The new buzz phrase is that so-and-so is a
"good VCR movie,'' meaning that it stinks but the aroma isn't as strong on
TV. Besides, as the familiar renter's refrain goes: "What the hell,
it only costs two bucks.''
We'll be sorry. Trust me.
1 EDGE OF DARKNESS -- Thriller about
international skullduggery and nuclear waste that glowed in the dark.
2 MOONLIGHTING -- Sassiest dialogue since
Bacall taught Bogart how to whistle.
3 NIGHTLINE -- Ted Koppel; the best.
4 GEORGE WASHINGTON: THE FORGING OF A
NATION -- Present at the creation.
5 ON TRIAL: LEE HARVEY OSWALD -- Did he,
or didn't he?
6 PARADISE POSTPONED -- For once,
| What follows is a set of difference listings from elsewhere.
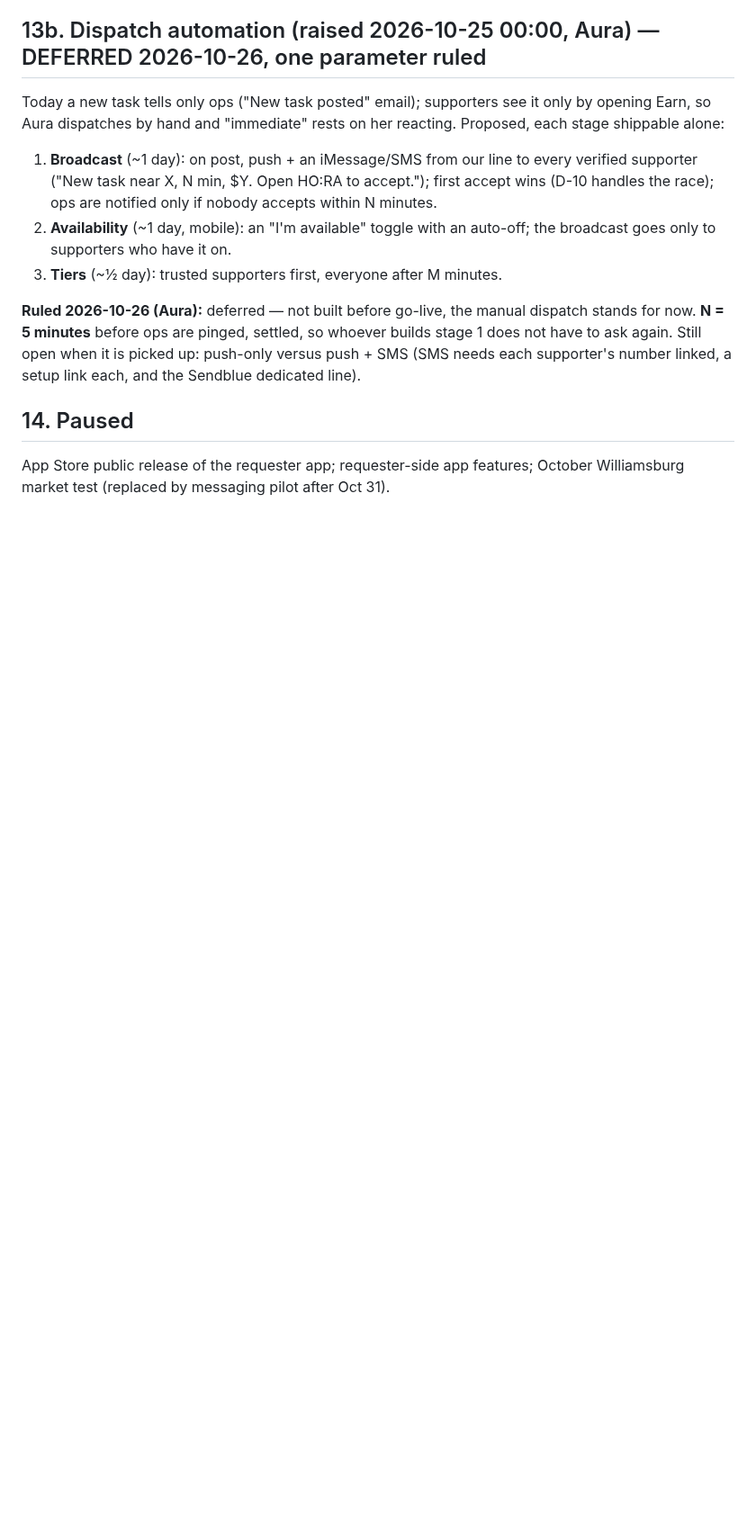
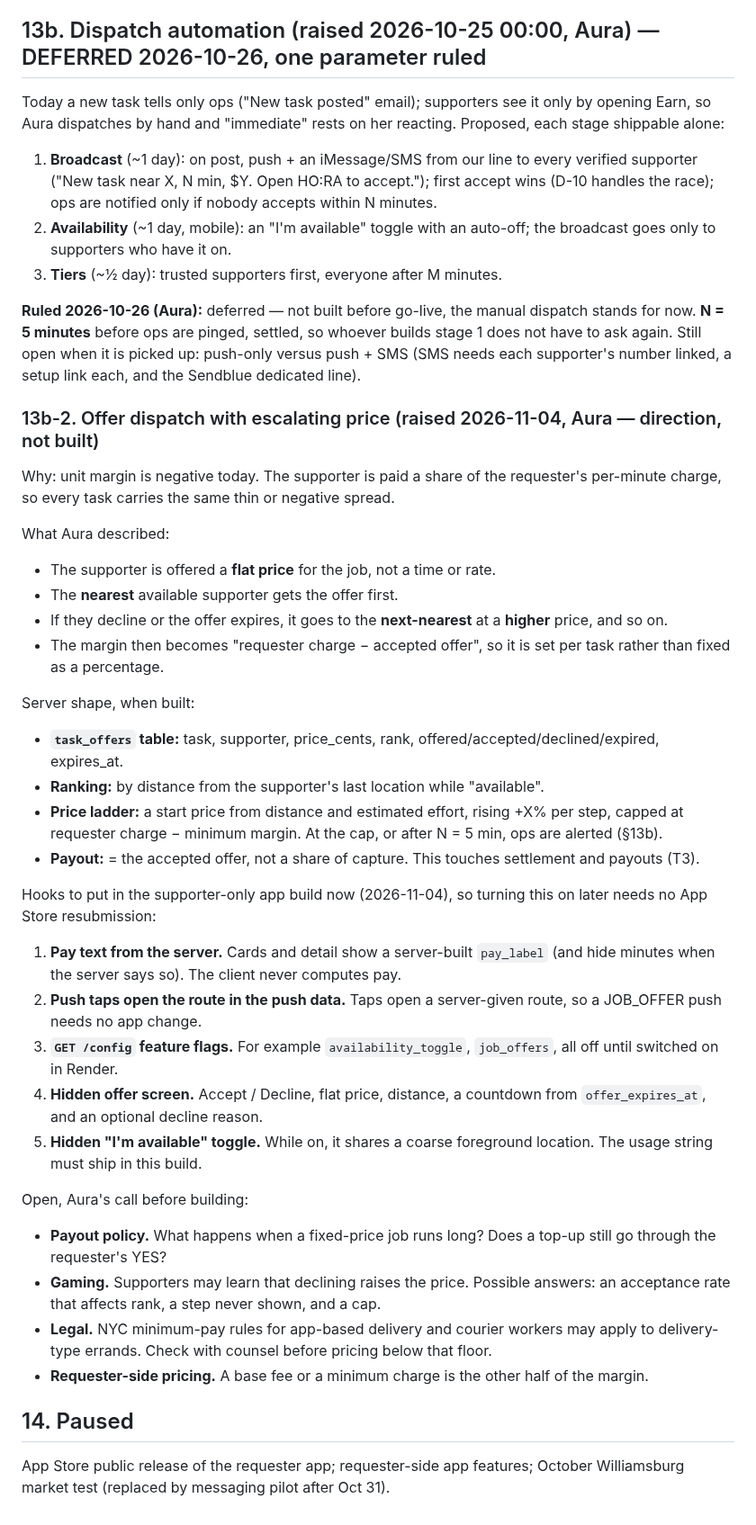
Before and after one commit to AURATAO/Hora_light_MVP, a Markdown page: PLAN.md, the part around the change. Shown at 90% size. Rendered like a GitHub page; blank space fills up the shorter version.

Commit message:
docs(plan): 13b-2 — offer dispatch with escalating flat price (Aura 2026-11-04); app hooks for this build
Co-Authored-By: Claude Opus 5.5 <noreply@anthropic.com>
Claude-Session: https://claude.ai/code/session_01A7Ff4X9iYE4WryvSxAgQF3

```diff
--- a/PLAN.md
+++ b/PLAN.md
@@ -842,6 +842,57 @@ whoever builds stage 1 does not have to ask again. Still open when it is
 picked up: push-only versus push + SMS (SMS needs each supporter's number
 linked, a setup link each, and the Sendblue dedicated line).
 
+### 13b-2. Offer dispatch with escalating price (raised 2026-11-04, Aura — direction, not built)
+
+Why: unit margin is negative today. The supporter is paid a share of the
+requester's per-minute charge, so every task carries the same thin or negative
+spread.
+
+What Aura described:
+- The supporter is offered a **flat price** for the job, not a time or rate.
+- The **nearest** available supporter gets the offer first.
+- If they decline or the offer expires, it goes to the **next-nearest** at a
+  **higher** price, and so on.
+- The margin then becomes "requester charge − accepted offer", so it is set
+  per task rather than fixed as a percentage.
+
+Server shape, when built:
+- **`task_offers` table:** task, supporter, price_cents, rank,
+  offered/accepted/declined/expired, expires_at.
+- **Ranking:** by distance from the supporter's last location while
+  "available".
+- **Price ladder:** a start price from distance and estimated effort,
+  rising +X% per step, capped at requester charge − minimum margin. At the
+  cap, or after N = 5 min, ops are alerted (§13b).
+- **Payout:** = the accepted offer, not a share of capture. This touches
+  settlement and payouts (T3).
+
+Hooks to put in the supporter-only app build now (2026-11-04), so turning
+this on later needs no App Store resubmission:
+1. **Pay text from the server.** Cards and detail show a server-built
+   `pay_label` (and hide minutes when the server says so). The client never
+   computes pay.
+2. **Push taps open the route in the push data.** Taps open a server-given
+   route, so a JOB_OFFER push needs no app change.
+3. **`GET /config` feature flags.** For example `availability_toggle`,
+   `job_offers`, all off until switched on in Render.
+4. **Hidden offer screen.** Accept / Decline, flat price, distance, a
+   countdown from `offer_expires_at`, and an optional decline reason.
+5. **Hidden "I'm available" toggle.** While on, it shares a coarse
+   foreground location. The usage string must ship in this build.
+
+Open, Aura's call before building:
+- **Payout policy.** What happens when a fixed-price job runs long? Does a
+  top-up still go through the requester's YES?
+- **Gaming.** Supporters may learn that declining raises the price.
+  Possible answers: an acceptance rate that affects rank, a step never
+  shown, and a cap.
+- **Legal.** NYC minimum-pay rules for app-based delivery and courier
+  workers may apply to delivery-type errands. Check with counsel before
+  pricing below that floor.
+- **Requester-side pricing.** A base fee or a minimum charge is the other
+  half of the margin.
+
 ## 14. Paused
 
 App Store public release of the requester app; requester-side app features;
```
""Masterpiece Theatre'' deserved the name.
7 THE INDOMITABLE TEDDY ROOSEVELT --
8 THE COSBY SHOW -- The national Daddy is
still going strong.
9 PERFECT STRANGERS -- Best
10 10. ALEX: THE LIFE OF A CHILD -- The
courage of everyday people.
1 MONTE CARLO -- Joan Collins and George
Hamilton, together at last.
2 LIFE WITH LUCY -- Sad.
3 RAGE OF ANGELS: THE STORY CONTINUES --
Jaclyn Smith . . . enough said.
4 BETTER DAYS -- So racist it made Stepin
Fetchit look like Bishop Desmond Tutu.
5 JACK AND MIKE -- He's a restauratuer,
she's a newspaper columnist. So let him eat her words.
6 THE SECRET OF AL CAPONE'S VAULT --
Geraldo Rivera goes underground.
7 AMERICAN VICE: THE DOPING OF A NATION --
And should have stayed there.
8 THE LATE SHOW WITH JOAN RIVERS --
9 THE LAST FRONTIER -- Linda Evans' trek
to the outback belonged in the outhouse.
10 ENCOUNTERS -- Donna "The
Raccoon'' Mills and her neurotic-erotic dreams. Diagnosis: An overdose of eye